Film-maker Sharmeen Obaid-Chinoy's triumph in becoming the first Pakistani to win an Oscar has been greeted with jubilation in her home country.
Tributes on TV and social media have been pouring in, with local channels repeatedly showing footage of her receiving the award on Monday.
She won the award for best documentary in the short subject category for her film Saving Face, about acid attacks on women. The film chronicles the work of acclaimed British-Pakistani plastic surgeon Mohammad Jawad.
It follows him as he travels around the country to perform reconstructive surgery on survivors of acid violence and is told by survivors going through the recovery and reconciliation process.
Ms Obaid-Chinoy's dedication at the Oscar ceremony was pointed: "For all the women in Pakistan working for change, don't give up on your dreams - this is for you."
Although the film and its international acclaim has served to bring to the fore this brutal aspect to Pakistani society, activists say there is still a long way to go before the situation on the ground truly changes.
One of the acid attack victims featured in the documentary did not want to speak on the record as she still lives with the husband who carried out the crime. She says that it is necessary to do so for the sake of the children.
The observational documentary was filmed entirely in Pakistan, primarily in the centre of the country and in the cities of Rawalpindi, Karachi and Islamabad.
The practice of acid attacks in Pakistan leaves victims - who are mostly women - horribly disfigured in the face.
Although thousands are affected by acid attacks, in a country where women are often the victims of numerous crimes, the problem has often been under-reported.
But in 2011 legislation was introduced to address the problem. The Acid Control and Acid Crime Prevention Bill stipulates that attackers can be jailed from 14 years to life, in addition to receiving a 1m rupees fine (£7,000; $12,000).
But life for many victims also amounts to a form of imprisonment.
Another acid attack victim - who still has not been compensated for the attack against her - says that she is thrilled over Ms Obaid-Chinoy's win.

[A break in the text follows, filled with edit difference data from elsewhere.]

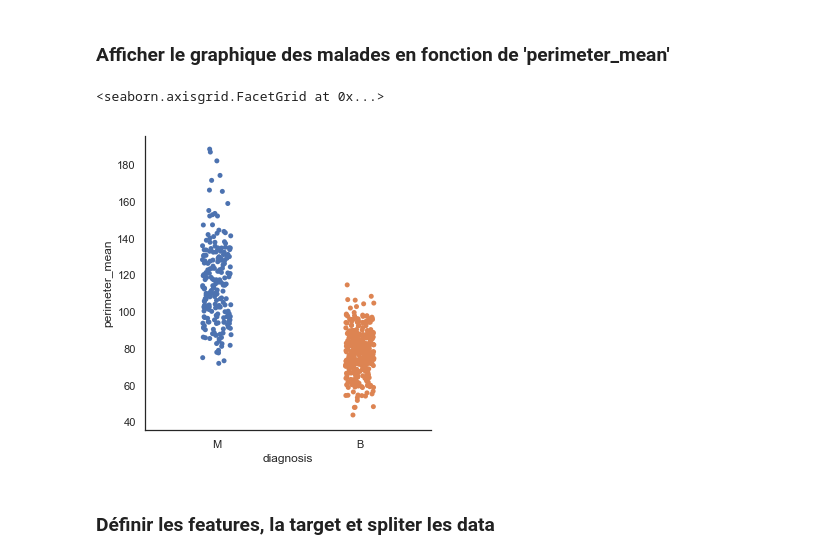
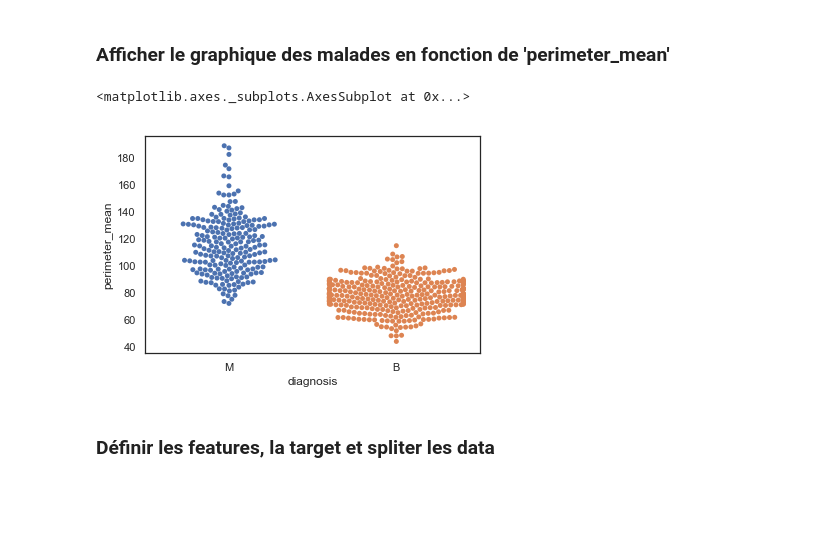
Before and after one commit to adriendod/Bootcamp, a Jupyter notebook: S9/S9A/breast-cancer.ipynb, the cells around one changed output. Cells and saved outputs as stored; diff of their text form; code cells hidden in the pictures; blank space fills up the shorter version.

```diff
--- a/S9/S9A/breast-cancer.ipynb
+++ b/S9/S9A/breast-cancer.ipynb
@@ -166,10 +169,10 @@ Cibler les features qui ont une corrélation importante avec la variable cible *
 # %% [markdown]
 ### Afficher le graphique des malades en fonction de 'perimeter_mean'
 # %%
-sns.catplot(x = "diagnosis", y = "perimeter_mean", data = df)
+sns.swarmplot(x = "diagnosis", y = "perimeter_mean", data = df)
 # %% [output]
-<seaborn.axisgrid.FacetGrid at 0x...>
+<matplotlib.axes._subplots.AxesSubplot at 0x...>
-[figure, old version]
+[figure, new version]
 # %% [markdown]
 ### Définir les features, la target et spliter les data
 # %%
```
Also changed, not shown: parts of 3 cells of this notebook, 4 other files.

"We've been watching TV all morning," she said, "and I don't have the words to thank Ms Obaid-Chinoy for what she's done.
"I think it will become easier for women now and it will scare the perpetrators."
Meanwhile Prime Minister Yousuf Raza Gilani has announced the highest civil award for Ms Obaid-Chinoy. Such moves have been warmly welcomed by her admirers.
"When the bill was passed Sharmeen was there to film it. It was a huge deal for women," said politician Marvi Memon who featured in the film.
"The law is already in place but Sindh [province] has been defaulting - so people may wake up now because of this documentary. I think this issue has come to the forefront.
"We are extremely proud of Sharmeen - she is hardworking, capable and it is an honour for Pakistan that we have won an Oscar through her.
"She won and she embodies a beautiful woman of Pakistan - she is beautiful inside and out."
Other supporters are equally full of praise.
"This documentary shows we are not powerless - Pakistani women... are not victims anymore, but agents of change," proclaims Valarie Khan, Chairperson of Acid Survivors Foundation who helped Ms Chinoy make the documentary.
"There are 200 attacks a year," she says, with reports [of such incidents] increasing.
"We have treated 150 patients - it is a long-term treatment [programme] but there is much more work [still] to do.
"We need to focus on [the police] investigation, the trial [process] and rehabilitation and we hope this documentary adds pressure not to stop here."
When she was nominated for the award in January Ms Obaid-Chinoy said it was the "stuff dreams are made of".
Now that dream has been fulfilled.